*** Material provided ***

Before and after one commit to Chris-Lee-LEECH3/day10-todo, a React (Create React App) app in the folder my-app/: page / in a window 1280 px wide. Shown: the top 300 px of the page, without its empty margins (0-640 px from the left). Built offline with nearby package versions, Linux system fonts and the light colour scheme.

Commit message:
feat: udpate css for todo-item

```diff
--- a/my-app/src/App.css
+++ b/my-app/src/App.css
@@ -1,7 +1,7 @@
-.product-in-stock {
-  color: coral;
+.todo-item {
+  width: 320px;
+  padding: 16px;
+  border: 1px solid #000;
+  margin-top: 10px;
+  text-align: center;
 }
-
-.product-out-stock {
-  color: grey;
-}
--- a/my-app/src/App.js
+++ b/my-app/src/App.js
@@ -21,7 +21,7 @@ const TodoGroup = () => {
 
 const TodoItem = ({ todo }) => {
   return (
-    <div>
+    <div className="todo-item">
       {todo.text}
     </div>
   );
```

***

_Exercise objective_
Copy out the data in full, exactly.

_Answer box_
Before and after one commit to Chris-Lee-LEECH3/day10-todo, a React (Create React App) app in the folder my-app/: page / in a window 1280 px wide. Shown: the top 300 px of the page, without its empty margins (0-640 px from the left). Built offline with nearby package versions, Linux system fonts and the light colour scheme.

Commit message:
feat: udpate css for todo-item

```diff
--- a/my-app/src/App.css
+++ b/my-app/src/App.css
@@ -1,7 +1,7 @@
-.product-in-stock {
-  color: coral;
+.todo-item {
+  width: 320px;
+  padding: 16px;
+  border: 1px solid #000;
+  margin-top: 10px;
+  text-align: center;
 }
-
-.product-out-stock {
-  color: grey;
-}
--- a/my-app/src/App.js
+++ b/my-app/src/App.js
@@ -21,7 +21,7 @@ const TodoGroup = () => {
 
 const TodoItem = ({ todo }) => {
   return (
-    <div>
+    <div className="todo-item">
       {todo.text}
     </div>
   );
```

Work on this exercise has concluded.